24 Random Essential Billiards Terms

Five-pin billiards is a today usually a carom but sometimes still a pocket form of cue sport, popular especially in Italy and Argentina but also in some other parts of Latin America and Europe, with international, televised professional tournaments. The game is sometimes referred to as Italian five-pins or Italian billiards.
Any shot in which the cue ball or an object ball has to squeeze by (just miss with almost no margin for error) another ball or balls in order to reach its intended target.
Same as cheating the pocket. Principally used in snooker.
The normal phenomenon where the object ball is pushed in a direction very slightly off the pure contact angle between the two balls. Caused by the friction imparted by the first ball sliding past or rotating against the other ball.
Basic cue tip contact points on the cue ball to impart various forms of spin. Top spin is also known as follow, side spin as english, and bottom spin as back spin, draw or screw.Rotational motion applied to a ball, especially to the cue ball by the tip of the cue, although if the cue ball is itself rotating it will impart (opposite) spin (in a lesser amount) to a contacted object ball. Types of spin include top spin, bottom or back spin (also known as draw or screw), and left and right side spin, all with widely differing and vital effects. Collectively they are often referred to in American English as "english". See also massé.
Named after their innovator, legendary cuemaker George Balabushka, Bushka rings are decorative bands of material incorporated into pool cues, commonly just above the wrap area, in the form of ebony and ivory blocks, or sometimes other materials, alternating in a checked pattern.
Confederation Panamerica of Billiards
When a ball is in firm contact with a cushion or another ball.
The cue ball's position after a shot. "Good" or "bad" in reference to a leave describe respectively and advantageous or disadvantageous position for the next shot, or to leave an incoming opponent safe.
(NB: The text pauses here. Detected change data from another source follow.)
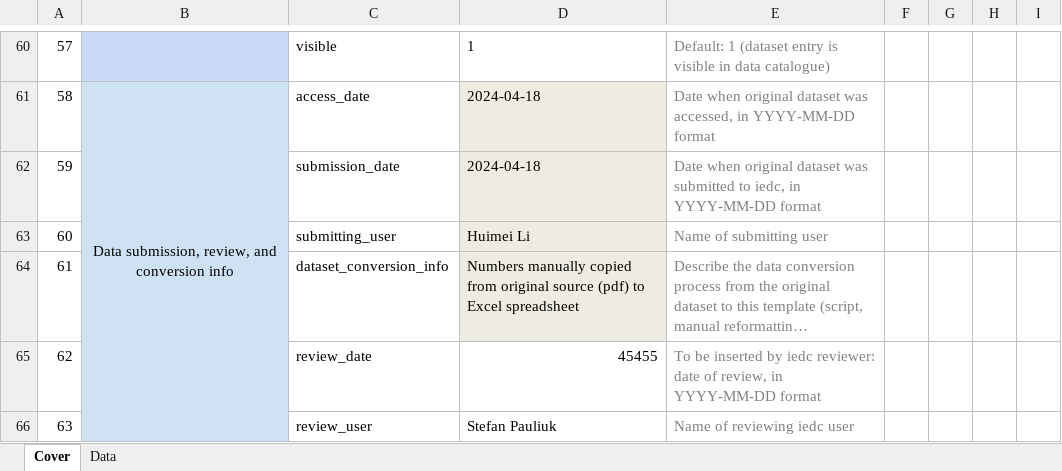
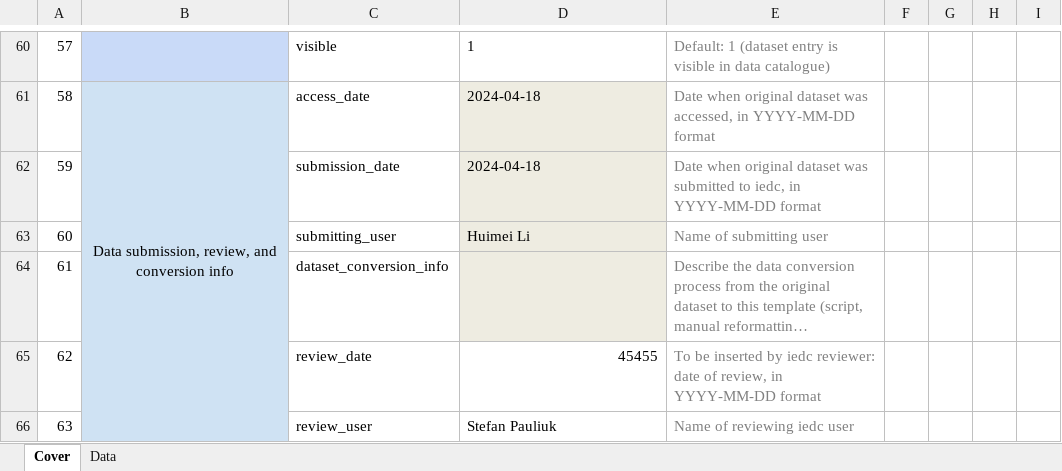
Before and after one commit to atasayn/IEF_Home, an Excel workbook: IEF_Home/UploadedFiles/3_LT_Vehicles_LIST_Sample_Errors_1.xlsx, sheet Cover, drawn as a sheet; only a part is shown, gaps mark what is left out; long unchanged cells end in …; values as stored, in another font and other column widths than the file's, no borders; the diff names each change by its address in the sheet, - before the commit and + after, or states it on an @@ line.

Commit message:
New filesi n uploaded files

```diff
--- a/IEF_Home/UploadedFiles/3_LT_Vehicles_LIST_Sample_Errors_1.xlsx (sheet Cover)
+++ b/IEF_Home/UploadedFiles/3_LT_Vehicles_LIST_Sample_Errors_1.xlsx (sheet Cover)
-D64: Numbers manually copied from original source (pdf) to Excel spreadsheet
+D64: (empty)
```
Also changed, not shown: 3 other files.
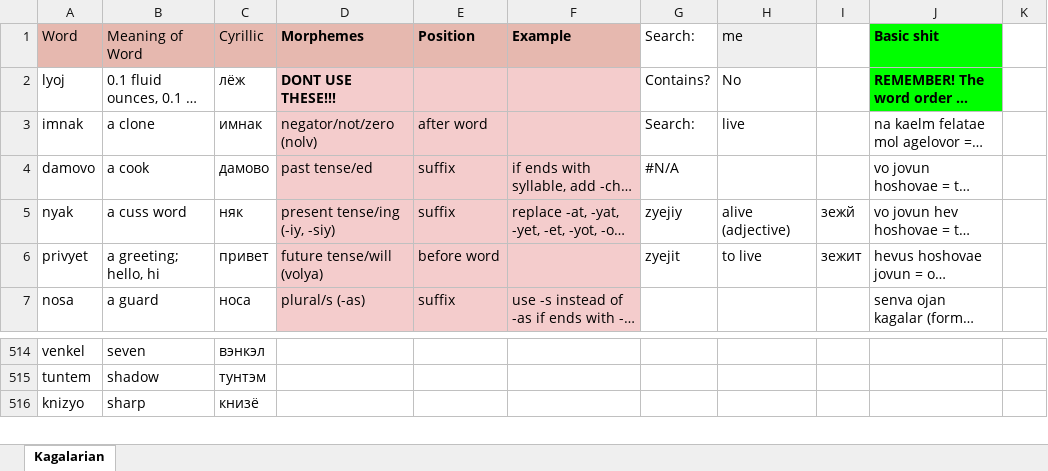
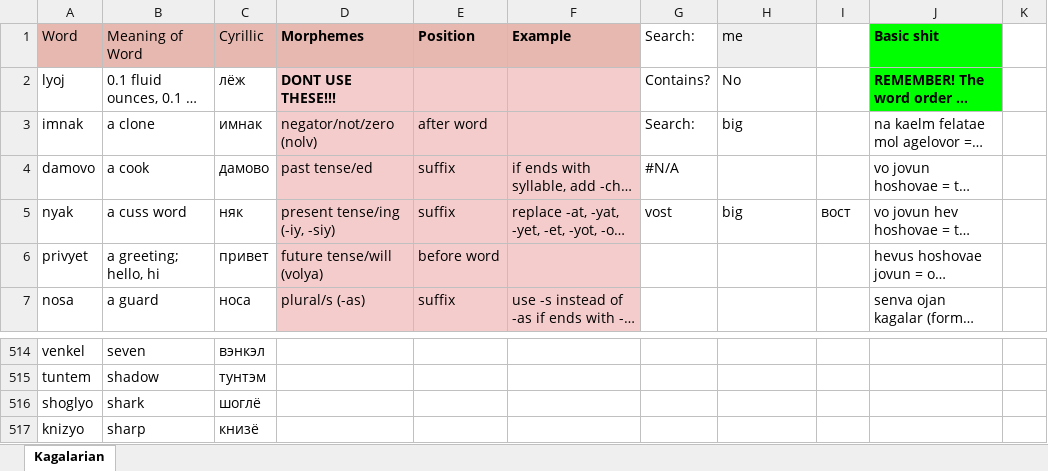
Before and after one commit to Oneo64/Starlattice, an Excel workbook: Conlangs/Sci-Fi Languages.xlsx, sheet Kagalarian, drawn as a sheet; only a part is shown, gaps mark what is left out; long unchanged cells end in …; values as stored, in another font and other column widths than the file's, no borders; charts and pictures not drawn; the diff names each change by its address in the sheet, - before the commit and + after, or states it on an @@ line.

Commit message:
Update Sci-Fi Languages.xlsx

```diff
--- a/Conlangs/Sci-Fi Languages.xlsx (sheet Kagalarian)
+++ b/Conlangs/Sci-Fi Languages.xlsx (sheet Kagalarian)
-H3 (me): live
+H3 (me): big
-G5 (Search:): zyejiy
+G5 (Search:): vost
-H5 (me): alive (adjective)
+H5 (me): big
-I5: зежй
+I5: вост
-G6 (Search:): zyejit
+G6 (Search:): (empty)
-H6 (me): to live
+H6 (me): (empty)
-I6: зежит
+I6: (empty)
+row 516: shoglyo | shark | шоглё
```
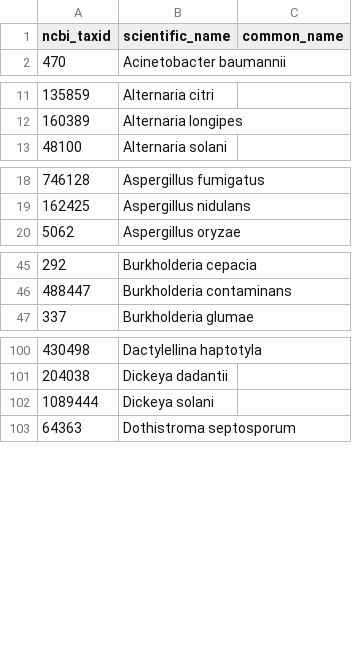
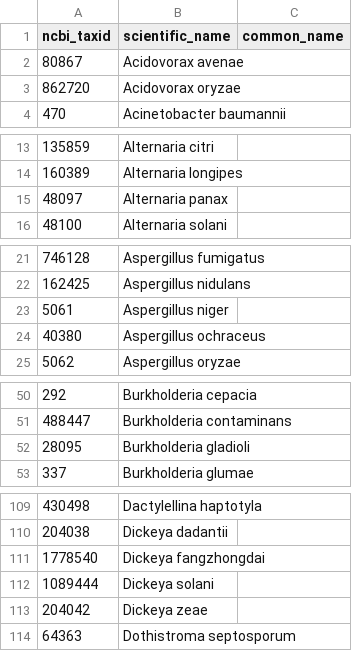
Before and after one commit to PHI-base/phibase-pipeline, a CSV file: src/phibase_pipeline/data/phicanto_pathogen_species.csv, drawn as a sheet; only a part is shown, gaps mark what is left out; the diff covers the shown part only.

Commit message:
Update pathogen and host species lists

```diff
--- a/src/phibase_pipeline/data/phicanto_pathogen_species.csv
+++ b/src/phibase_pipeline/data/phicanto_pathogen_species.csv
@@ -1,2 +1,4 @@
 ncbi_taxid,scientific_name,common_name
+80867,Acidovorax avenae,
+862720,Acidovorax oryzae,
 470,Acinetobacter baumannii,
@@ -12,2 +14,3 @@ ncbi_taxid,scientific_name,common_name
 160389,Alternaria longipes,
+48097,Alternaria panax,
 48100,Alternaria solani,
@@ -19,2 +22,4 @@ ncbi_taxid,scientific_name,common_name
 162425,Aspergillus nidulans,
+5061,Aspergillus niger,
+40380,Aspergillus ochraceus,
 5062,Aspergillus oryzae,
@@ -46,2 +51,3 @@ ncbi_taxid,scientific_name,common_name
 488447,Burkholderia contaminans,
+28095,Burkholderia gladioli,
 337,Burkholderia glumae,
@@ -101,3 +110,5 @@ ncbi_taxid,scientific_name,common_name
 204038,Dickeya dadantii,
+1778540,Dickeya fangzhongdai,
 1089444,Dickeya solani,
+204042,Dickeya zeae,
 64363,Dothistroma septosporum,
```
Also changed, not shown: 12 added rows elsewhere in this file, src/phibase_pipeline/data/phicanto_host_species.csv.
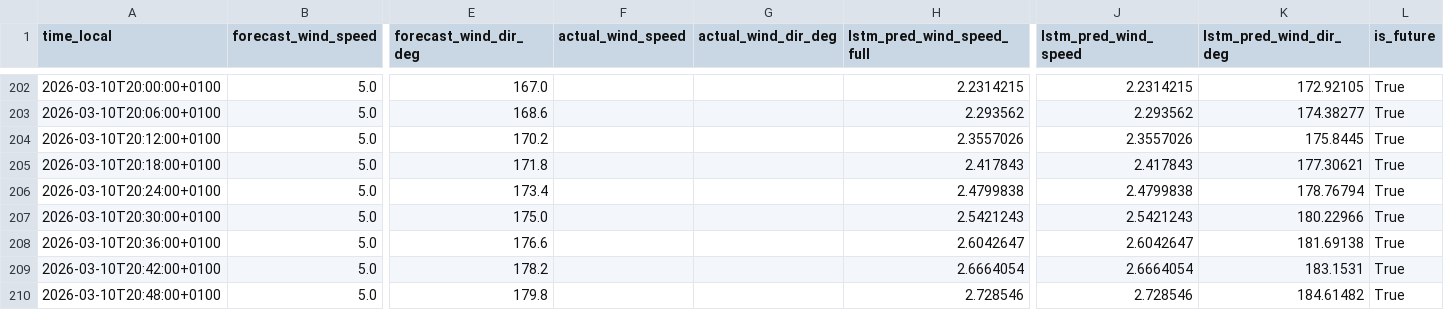
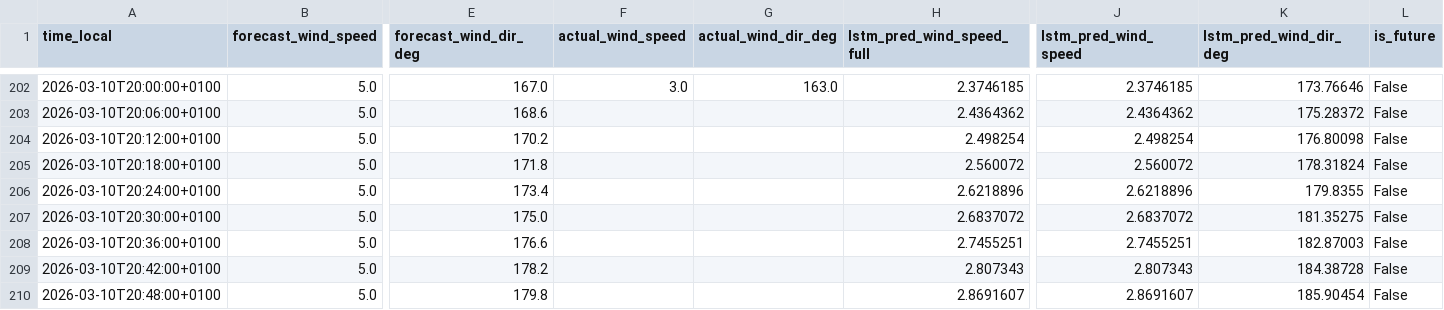
Before and after one commit to sandervancranenburgh/wind_dashboard, a CSV file: docs/current_day_predictions.csv, drawn as a sheet; only a part is shown, gaps mark what is left out; the diff covers the shown part only; the diff names each change by its address in the sheet, - before the commit and + after, or states it on an @@ line.

```diff
--- a/docs/current_day_predictions.csv
+++ b/docs/current_day_predictions.csv
-F202 (actual_wind_speed): (empty)
+F202 (actual_wind_speed): 3.0
-G202 (actual_wind_dir_deg): (empty)
+G202 (actual_wind_dir_deg): 163.0
-H202 (lstm_pred_wind_speed_full): 2.2314215
+H202 (lstm_pred_wind_speed_full): 2.3746185
-J202 (lstm_pred_wind_speed): 2.2314215
+J202 (lstm_pred_wind_speed): 2.3746185
-K202 (lstm_pred_wind_dir_deg): 172.92105
+K202 (lstm_pred_wind_dir_deg): 173.76646
-L202:L210 (is_future): True
+L202:L210 (is_future): False
-H203 (lstm_pred_wind_speed_full): 2.293562
+H203 (lstm_pred_wind_speed_full): 2.4364362
-J203 (lstm_pred_wind_speed): 2.293562
+J203 (lstm_pred_wind_speed): 2.4364362
-K203 (lstm_pred_wind_dir_deg): 174.38277
+K203 (lstm_pred_wind_dir_deg): 175.28372
-H204 (lstm_pred_wind_speed_full): 2.3557026
+H204 (lstm_pred_wind_speed_full): 2.498254
-J204 (lstm_pred_wind_speed): 2.3557026
+J204 (lstm_pred_wind_speed): 2.498254
-K204 (lstm_pred_wind_dir_deg): 175.8445
+K204 (lstm_pred_wind_dir_deg): 176.80098
-H205 (lstm_pred_wind_speed_full): 2.417843
+H205 (lstm_pred_wind_speed_full): 2.560072
-J205 (lstm_pred_wind_speed): 2.417843
+J205 (lstm_pred_wind_speed): 2.560072
-K205 (lstm_pred_wind_dir_deg): 177.30621
+K205 (lstm_pred_wind_dir_deg): 178.31824
-H206 (lstm_pred_wind_speed_full): 2.4799838
+H206 (lstm_pred_wind_speed_full): 2.6218896
-J206 (lstm_pred_wind_speed): 2.4799838
+J206 (lstm_pred_wind_speed): 2.6218896
-K206 (lstm_pred_wind_dir_deg): 178.76794
+K206 (lstm_pred_wind_dir_deg): 179.8355
-H207 (lstm_pred_wind_speed_full): 2.5421243
+H207 (lstm_pred_wind_speed_full): 2.6837072
-J207 (lstm_pred_wind_speed): 2.5421243
+J207 (lstm_pred_wind_speed): 2.6837072
-K207 (lstm_pred_wind_dir_deg): 180.22966
+K207 (lstm_pred_wind_dir_deg): 181.35275
-H208 (lstm_pred_wind_speed_full): 2.6042647
+H208 (lstm_pred_wind_speed_full): 2.7455251
-J208 (lstm_pred_wind_speed): 2.6042647
+J208 (lstm_pred_wind_speed): 2.7455251
-K208 (lstm_pred_wind_dir_deg): 181.69138
+K208 (lstm_pred_wind_dir_deg): 182.87003
-H209 (lstm_pred_wind_speed_full): 2.6664054
+H209 (lstm_pred_wind_speed_full): 2.807343
-J209 (lstm_pred_wind_speed): 2.6664054
+J209 (lstm_pred_wind_speed): 2.807343
-K209 (lstm_pred_wind_dir_deg): 183.1531
+K209 (lstm_pred_wind_dir_deg): 184.38728
-H210 (lstm_pred_wind_speed_full): 2.728546
+H210 (lstm_pred_wind_speed_full): 2.8691607
-J210 (lstm_pred_wind_speed): 2.728546
+J210 (lstm_pred_wind_speed): 2.8691607
-K210 (lstm_pred_wind_dir_deg): 184.61482
+K210 (lstm_pred_wind_dir_deg): 185.90454
```
Also changed, not shown: 123 edited cells elsewhere in this file, 5 other files.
An upright pin, which looks like a miniature bowling pin, cone or obelisk. Skittles, as employed in billiards games, have been so-called since at least 1634. One standardized size, for the largely Italian and South American game five-pins, is 25 mm (1 in.) tall, with 7 mm (0.28 in.) round bases, though larger variants have long existed for other games such as Danish pin billiards. Depending upon the game there may be one skittle, or several, and they may be targets to hit (often via a carom) or obstacles to avoid, usually the former. They are also sometimes called pins, though that term can be ambiguous. Because of the increasing international popularity of the Italian game five-pins), they are sometimes also known even in English by their Italian name, birilli (singular birillo). Skittles are also used as obstacles in some artistic billiards shots. #Flat, thin rectangular skittles, somewhat like large dominoes, approximately 6 in. tall by 3 in. wide, and placed upright like an obelisks on the table in specific spots, are used in the obsolescent and principally Australian games devil's pool and victory billiards. Depending upon the exact game being played, there may be one pin, or several of various colors (e.g. ten white and two black in devil's pool), and they may be targets or obstacles, most commonly the latter. They are usually made of plastic, and are increasingly difficult to obtain, even from Australian billiards suppliers. A black obelisk skittle of this sort features prominently, as a particularly dire hazard, in several scenes of sci-fi/pool film Hard Knuckle (1992, Australia). Skittles as used in billiards games date to ground billiards (13th century or earlier) played with a mace, and hand-thrown games of bowls from at least the same era using the same equipment. Ball games using a recognizable form of skittle are known from as early as ca. 3300 BCE in Ancient Egypt.
Chiefly American, and largely obsolete: Same as referee.
A requirement under some pocket billiards rulesets that either an object ball be pocketed, or at least four object balls be driven to contact the cushions, on the opening break shot.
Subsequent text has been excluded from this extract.